- What this task involves -
Give back the full listing exactly as it appears below.

BEGIN

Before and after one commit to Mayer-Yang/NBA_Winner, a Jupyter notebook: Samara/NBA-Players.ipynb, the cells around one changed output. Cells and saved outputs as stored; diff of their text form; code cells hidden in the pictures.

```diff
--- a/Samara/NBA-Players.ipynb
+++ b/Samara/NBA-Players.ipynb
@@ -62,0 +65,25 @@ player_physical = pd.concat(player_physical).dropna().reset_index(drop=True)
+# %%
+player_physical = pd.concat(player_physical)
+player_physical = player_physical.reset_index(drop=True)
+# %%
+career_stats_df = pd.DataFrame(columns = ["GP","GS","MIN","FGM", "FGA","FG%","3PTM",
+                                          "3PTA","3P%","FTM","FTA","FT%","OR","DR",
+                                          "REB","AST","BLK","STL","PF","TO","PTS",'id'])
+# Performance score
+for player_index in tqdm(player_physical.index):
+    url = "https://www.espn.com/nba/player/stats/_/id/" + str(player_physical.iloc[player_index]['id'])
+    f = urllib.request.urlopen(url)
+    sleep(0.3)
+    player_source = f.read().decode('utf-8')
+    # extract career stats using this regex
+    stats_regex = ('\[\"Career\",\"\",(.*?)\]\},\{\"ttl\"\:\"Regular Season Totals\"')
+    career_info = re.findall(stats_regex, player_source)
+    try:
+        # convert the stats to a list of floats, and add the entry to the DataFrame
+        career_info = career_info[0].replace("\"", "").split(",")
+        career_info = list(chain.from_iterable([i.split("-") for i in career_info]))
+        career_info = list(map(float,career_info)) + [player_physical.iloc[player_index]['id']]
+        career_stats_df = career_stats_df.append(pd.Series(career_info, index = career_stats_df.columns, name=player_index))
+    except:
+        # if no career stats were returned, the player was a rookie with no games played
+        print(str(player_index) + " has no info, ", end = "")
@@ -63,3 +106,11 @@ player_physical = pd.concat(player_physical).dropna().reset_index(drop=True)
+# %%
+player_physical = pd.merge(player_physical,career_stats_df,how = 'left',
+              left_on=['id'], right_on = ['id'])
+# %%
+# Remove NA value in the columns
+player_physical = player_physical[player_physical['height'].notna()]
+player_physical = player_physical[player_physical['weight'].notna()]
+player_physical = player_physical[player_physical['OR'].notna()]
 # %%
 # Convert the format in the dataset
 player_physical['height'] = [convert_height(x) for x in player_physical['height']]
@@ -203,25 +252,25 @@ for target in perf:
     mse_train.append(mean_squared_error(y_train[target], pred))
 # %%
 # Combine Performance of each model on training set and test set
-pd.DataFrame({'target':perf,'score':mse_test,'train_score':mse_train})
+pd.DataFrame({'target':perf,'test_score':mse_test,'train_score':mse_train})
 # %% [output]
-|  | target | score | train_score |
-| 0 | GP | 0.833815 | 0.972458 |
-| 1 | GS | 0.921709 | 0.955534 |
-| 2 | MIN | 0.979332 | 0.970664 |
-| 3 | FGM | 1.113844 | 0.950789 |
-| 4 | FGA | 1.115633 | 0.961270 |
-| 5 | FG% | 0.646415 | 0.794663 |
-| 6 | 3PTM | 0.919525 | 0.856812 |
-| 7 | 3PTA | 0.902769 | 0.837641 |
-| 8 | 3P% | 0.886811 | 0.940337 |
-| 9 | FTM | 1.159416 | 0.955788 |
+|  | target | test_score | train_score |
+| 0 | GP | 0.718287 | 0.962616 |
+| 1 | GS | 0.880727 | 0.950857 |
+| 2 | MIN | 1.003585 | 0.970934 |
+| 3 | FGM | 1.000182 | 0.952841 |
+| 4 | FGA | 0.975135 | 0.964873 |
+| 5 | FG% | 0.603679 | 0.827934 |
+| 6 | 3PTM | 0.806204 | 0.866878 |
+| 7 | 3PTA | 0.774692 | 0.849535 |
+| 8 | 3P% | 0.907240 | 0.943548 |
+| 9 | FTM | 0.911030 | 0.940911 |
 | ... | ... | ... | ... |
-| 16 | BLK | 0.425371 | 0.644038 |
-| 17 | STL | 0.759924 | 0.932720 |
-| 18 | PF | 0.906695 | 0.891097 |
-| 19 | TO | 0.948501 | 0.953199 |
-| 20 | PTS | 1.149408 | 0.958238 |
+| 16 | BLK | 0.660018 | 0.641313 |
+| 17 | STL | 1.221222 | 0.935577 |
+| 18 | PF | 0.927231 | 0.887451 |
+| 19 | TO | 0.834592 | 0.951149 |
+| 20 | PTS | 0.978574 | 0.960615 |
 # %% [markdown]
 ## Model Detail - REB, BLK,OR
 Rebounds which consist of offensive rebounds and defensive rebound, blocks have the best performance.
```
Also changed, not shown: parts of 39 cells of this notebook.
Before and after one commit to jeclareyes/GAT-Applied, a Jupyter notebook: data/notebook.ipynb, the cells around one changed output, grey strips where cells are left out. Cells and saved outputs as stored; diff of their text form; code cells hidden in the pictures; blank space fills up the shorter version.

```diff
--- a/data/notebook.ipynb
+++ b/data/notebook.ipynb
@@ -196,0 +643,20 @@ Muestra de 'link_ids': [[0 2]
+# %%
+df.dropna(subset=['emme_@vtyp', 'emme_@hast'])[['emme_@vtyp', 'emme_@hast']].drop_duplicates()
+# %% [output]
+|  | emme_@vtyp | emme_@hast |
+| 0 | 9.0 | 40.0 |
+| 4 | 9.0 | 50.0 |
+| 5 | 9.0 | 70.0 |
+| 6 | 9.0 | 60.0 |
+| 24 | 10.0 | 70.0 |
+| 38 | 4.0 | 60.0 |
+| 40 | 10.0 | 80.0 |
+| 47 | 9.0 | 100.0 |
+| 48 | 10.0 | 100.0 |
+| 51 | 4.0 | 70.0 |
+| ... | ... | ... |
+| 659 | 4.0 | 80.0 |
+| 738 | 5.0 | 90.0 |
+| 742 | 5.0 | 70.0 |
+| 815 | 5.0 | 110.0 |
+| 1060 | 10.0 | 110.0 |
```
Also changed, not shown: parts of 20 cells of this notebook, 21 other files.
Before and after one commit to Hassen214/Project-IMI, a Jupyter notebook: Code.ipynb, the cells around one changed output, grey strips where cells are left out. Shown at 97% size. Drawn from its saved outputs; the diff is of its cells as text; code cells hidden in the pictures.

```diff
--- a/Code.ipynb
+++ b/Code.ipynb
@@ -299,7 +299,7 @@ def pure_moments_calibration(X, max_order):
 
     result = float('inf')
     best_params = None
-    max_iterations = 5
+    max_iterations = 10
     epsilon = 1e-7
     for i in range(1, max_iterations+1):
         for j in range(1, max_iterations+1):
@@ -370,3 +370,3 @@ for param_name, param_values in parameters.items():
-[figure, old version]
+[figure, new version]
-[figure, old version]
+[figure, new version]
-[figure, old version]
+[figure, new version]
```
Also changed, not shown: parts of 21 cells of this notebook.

END

- Exercise solution -
Before and after one commit to Mayer-Yang/NBA_Winner, a Jupyter notebook: Samara/NBA-Players.ipynb, the cells around one changed output. Cells and saved outputs as stored; diff of their text form; code cells hidden in the pictures.

```diff
--- a/Samara/NBA-Players.ipynb
+++ b/Samara/NBA-Players.ipynb
@@ -62,0 +65,25 @@ player_physical = pd.concat(player_physical).dropna().reset_index(drop=True)
+# %%
+player_physical = pd.concat(player_physical)
+player_physical = player_physical.reset_index(drop=True)
+# %%
+career_stats_df = pd.DataFrame(columns = ["GP","GS","MIN","FGM", "FGA","FG%","3PTM",
+                                          "3PTA","3P%","FTM","FTA","FT%","OR","DR",
+                                          "REB","AST","BLK","STL","PF","TO","PTS",'id'])
+# Performance score
+for player_index in tqdm(player_physical.index):
+    url = "https://www.espn.com/nba/player/stats/_/id/" + str(player_physical.iloc[player_index]['id'])
+    f = urllib.request.urlopen(url)
+    sleep(0.3)
+    player_source = f.read().decode('utf-8')
+    # extract career stats using this regex
+    stats_regex = ('\[\"Career\",\"\",(.*?)\]\},\{\"ttl\"\:\"Regular Season Totals\"')
+    career_info = re.findall(stats_regex, player_source)
+    try:
+        # convert the stats to a list of floats, and add the entry to the DataFrame
+        career_info = career_info[0].replace("\"", "").split(",")
+        career_info = list(chain.from_iterable([i.split("-") for i in career_info]))
+        career_info = list(map(float,career_info)) + [player_physical.iloc[player_index]['id']]
+        career_stats_df = career_stats_df.append(pd.Series(career_info, index = career_stats_df.columns, name=player_index))
+    except:
+        # if no career stats were returned, the player was a rookie with no games played
+        print(str(player_index) + " has no info, ", end = "")
@@ -63,3 +106,11 @@ player_physical = pd.concat(player_physical).dropna().reset_index(drop=True)
+# %%
+player_physical = pd.merge(player_physical,career_stats_df,how = 'left',
+              left_on=['id'], right_on = ['id'])
+# %%
+# Remove NA value in the columns
+player_physical = player_physical[player_physical['height'].notna()]
+player_physical = player_physical[player_physical['weight'].notna()]
+player_physical = player_physical[player_physical['OR'].notna()]
 # %%
 # Convert the format in the dataset
 player_physical['height'] = [convert_height(x) for x in player_physical['height']]
@@ -203,25 +252,25 @@ for target in perf:
     mse_train.append(mean_squared_error(y_train[target], pred))
 # %%
 # Combine Performance of each model on training set and test set
-pd.DataFrame({'target':perf,'score':mse_test,'train_score':mse_train})
+pd.DataFrame({'target':perf,'test_score':mse_test,'train_score':mse_train})
 # %% [output]
-|  | target | score | train_score |
-| 0 | GP | 0.833815 | 0.972458 |
-| 1 | GS | 0.921709 | 0.955534 |
-| 2 | MIN | 0.979332 | 0.970664 |
-| 3 | FGM | 1.113844 | 0.950789 |
-| 4 | FGA | 1.115633 | 0.961270 |
-| 5 | FG% | 0.646415 | 0.794663 |
-| 6 | 3PTM | 0.919525 | 0.856812 |
-| 7 | 3PTA | 0.902769 | 0.837641 |
-| 8 | 3P% | 0.886811 | 0.940337 |
-| 9 | FTM | 1.159416 | 0.955788 |
+|  | target | test_score | train_score |
+| 0 | GP | 0.718287 | 0.962616 |
+| 1 | GS | 0.880727 | 0.950857 |
+| 2 | MIN | 1.003585 | 0.970934 |
+| 3 | FGM | 1.000182 | 0.952841 |
+| 4 | FGA | 0.975135 | 0.964873 |
+| 5 | FG% | 0.603679 | 0.827934 |
+| 6 | 3PTM | 0.806204 | 0.866878 |
+| 7 | 3PTA | 0.774692 | 0.849535 |
+| 8 | 3P% | 0.907240 | 0.943548 |
+| 9 | FTM | 0.911030 | 0.940911 |
 | ... | ... | ... | ... |
-| 16 | BLK | 0.425371 | 0.644038 |
-| 17 | STL | 0.759924 | 0.932720 |
-| 18 | PF | 0.906695 | 0.891097 |
-| 19 | TO | 0.948501 | 0.953199 |
-| 20 | PTS | 1.149408 | 0.958238 |
+| 16 | BLK | 0.660018 | 0.641313 |
+| 17 | STL | 1.221222 | 0.935577 |
+| 18 | PF | 0.927231 | 0.887451 |
+| 19 | TO | 0.834592 | 0.951149 |
+| 20 | PTS | 0.978574 | 0.960615 |
 # %% [markdown]
 ## Model Detail - REB, BLK,OR
 Rebounds which consist of offensive rebounds and defensive rebound, blocks have the best performance.
```
Also changed, not shown: parts of 39 cells of this notebook.
Before and after one commit to jeclareyes/GAT-Applied, a Jupyter notebook: data/notebook.ipynb, the cells around one changed output, grey strips where cells are left out. Cells and saved outputs as stored; diff of their text form; code cells hidden in the pictures; blank space fills up the shorter version.

```diff
--- a/data/notebook.ipynb
+++ b/data/notebook.ipynb
@@ -196,0 +643,20 @@ Muestra de 'link_ids': [[0 2]
+# %%
+df.dropna(subset=['emme_@vtyp', 'emme_@hast'])[['emme_@vtyp', 'emme_@hast']].drop_duplicates()
+# %% [output]
+|  | emme_@vtyp | emme_@hast |
+| 0 | 9.0 | 40.0 |
+| 4 | 9.0 | 50.0 |
+| 5 | 9.0 | 70.0 |
+| 6 | 9.0 | 60.0 |
+| 24 | 10.0 | 70.0 |
+| 38 | 4.0 | 60.0 |
+| 40 | 10.0 | 80.0 |
+| 47 | 9.0 | 100.0 |
+| 48 | 10.0 | 100.0 |
+| 51 | 4.0 | 70.0 |
+| ... | ... | ... |
+| 659 | 4.0 | 80.0 |
+| 738 | 5.0 | 90.0 |
+| 742 | 5.0 | 70.0 |
+| 815 | 5.0 | 110.0 |
+| 1060 | 10.0 | 110.0 |
```
Also changed, not shown: parts of 20 cells of this notebook, 21 other files.
Before and after one commit to Hassen214/Project-IMI, a Jupyter notebook: Code.ipynb, the cells around one changed output, grey strips where cells are left out. Shown at 97% size. Drawn from its saved outputs; the diff is of its cells as text; code cells hidden in the pictures.

```diff
--- a/Code.ipynb
+++ b/Code.ipynb
@@ -299,7 +299,7 @@ def pure_moments_calibration(X, max_order):
 
     result = float('inf')
     best_params = None
-    max_iterations = 5
+    max_iterations = 10
     epsilon = 1e-7
     for i in range(1, max_iterations+1):
         for j in range(1, max_iterations+1):
@@ -370,3 +370,3 @@ for param_name, param_values in parameters.items():
-[figure, old version]
+[figure, new version]
-[figure, old version]
+[figure, new version]
-[figure, old version]
+[figure, new version]
```
Also changed, not shown: parts of 21 cells of this notebook.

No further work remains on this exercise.